Dryland cotton is the best J.C. Banks has seen in several years.
“In most areas, Oklahoma cotton has recovered from the wet soils and is going into fruiting in good shape,” says Banks, Oklahoma State University Agricultural Extension state cotton specialist at Altus.
“The dryland crop is the best I have seen in several years. We had a problem with aphids in some fields, but beneficial insects and the aphid fungus have reduced the problem with only a few fields needing to be sprayed. Irrigated cotton has had two or three irrigations and is at peak bloom and holding fruit well. The only problem we’ve seen this week is in some dryland fields on sandy soils that have not recovered fully from the wet soils earlier in the season.”
Banks says because of waterlogged soils, cotton in these fields developed a shallow root system with limited taproot development. When the soils started drying out, the only roots the plant had were in the quickly drying upper soil layer.
“The upper lateral roots are attempting to grow deeper, but growth will not be as deep as a root system with an active taproot,” Banks says.
“These plants will be at a disadvantage the rest of the season, especially if we have drying conditions. Fortunately, these spots normally show up in only a small part of the total acreage of the field.
He’s fielding a lot of question about growth regulators.
“Since dryland cotton is growing so well, we have had questions on use of Pix (or ethephon type growth regulators) on the crop. If the crop is well fruited and is not on extremely fertile soils, it will likely not need a growth regulator. The best growth regulator is a good fruit load. Carbohydrate demand by the developing bolls should keep vegetative growth under control.”

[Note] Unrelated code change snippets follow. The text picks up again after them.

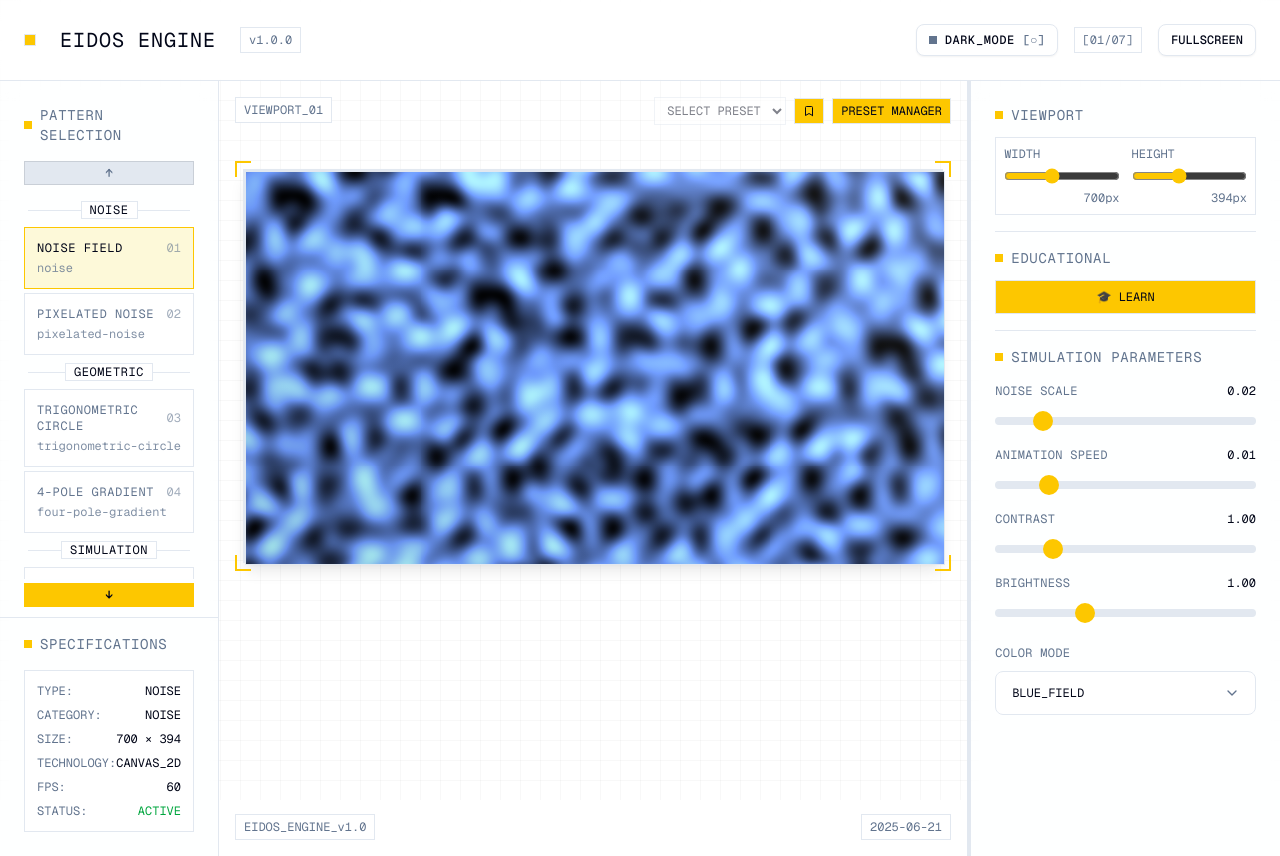
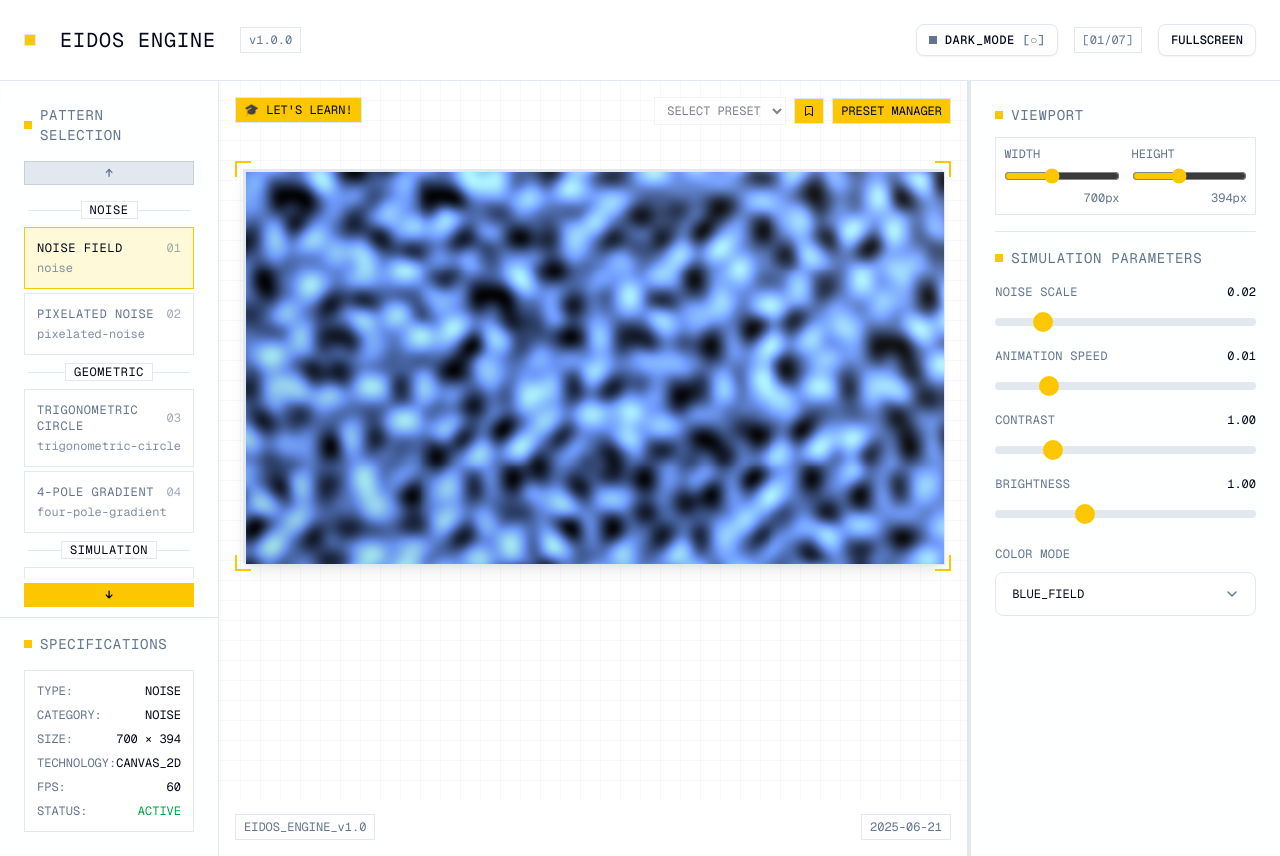
Before and after one commit to aaronsbrown/eidos-engine, a Next.js app: page / in a window 1280 px wide. Built offline with nearby package versions, Linux system fonts and the light colour scheme.

Commit message:
Revert "fix: move LEARN button to sidebar to improve pattern selector width"
This reverts commit 649f59e05ecf5145c7e13f89e747ed806257e9a3.

```diff
--- a/src/components/desktop/desktop-layout.tsx
+++ b/src/components/desktop/desktop-layout.tsx
@@ -429,9 +429,22 @@ export default function DesktopLayout() {
 
         {/* Center - Pattern Display */}
         <main className="flex-1 p-6 relative">
-          {/* Technical indicator - Upper Left */}
+          {/* Educational Content Button - Upper Left */}
           <div className="absolute top-4 left-4 text-xs font-mono space-y-1">
-            <div className="border border-border bg-background px-2 py-1 text-muted-foreground">VIEWPORT_01</div>
+            {hasEducationalContent ? (
+              <button
+                onClick={() => setIsEducationalVisible(!isEducationalVisible)}
+                className={`border border-border px-2 py-1 font-mono transition-colors ${
+                  isEducationalVisible
+                    ? "bg-background text-foreground hover:bg-muted"
+                    : "bg-accent-primary text-accent-primary-foreground hover:bg-accent-primary-strong"
+                }`}
+              >
+                {isEducationalVisible ? '📚 HIDE LEARNING' : '🎓 LET\'S LEARN!'}
+              </button>
+            ) : (
+              <div className="border border-border bg-background px-2 py-1 text-muted-foreground">VIEWPORT_01</div>
+            )}
           </div>
           <div className="absolute top-4 right-4 text-xs font-mono text-muted-foreground space-y-1">
             <div className="flex items-center space-x-2">
@@ -576,26 +589,6 @@ export default function DesktopLayout() {
             </div>
           </div>
 
-          {/* Educational Content Controls */}
-          {hasEducationalContent && (
-            <div className="border-t border-border pt-4">
-              <div className="flex items-center space-x-2 mb-3">
-                <div className="w-2 h-2 bg-accent-primary"></div>
-                <h3 className="text-sm font-mono uppercase tracking-wider text-muted-foreground">Educational</h3>
-              </div>
-              <button
-                onClick={() => setIsEducationalVisible(!isEducationalVisible)}
-                className={`w-full border border-border px-3 py-2 font-mono text-xs transition-colors ${
-                  isEducationalVisible
-                    ? "bg-background text-foreground hover:bg-muted"
-                    : "bg-accent-primary text-accent-primary-foreground hover:bg-accent-primary-strong"
-                }`}
-              >
-                {isEducationalVisible ? '📚 HIDE LEARNING' : '🎓 LEARN'}
-              </button>
-            </div>
-          )}
-
           {/* Simulation Parameters - AIDEV-NOTE: Refactored into dedicated component for maintainability */}
           <div className="border-t border-border pt-4">
             <div className="flex items-center space-x-2 mb-4">
```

TALKIN’ COTTON is a feature of NTOK Cotton, a cotton industry partnership, which encourages increased cotton production in the Rolling Plains of North Texas, Oklahoma and Kansas. For more information on the cotton scene, check out these websites, okiecotton.org and ntokcotton.org.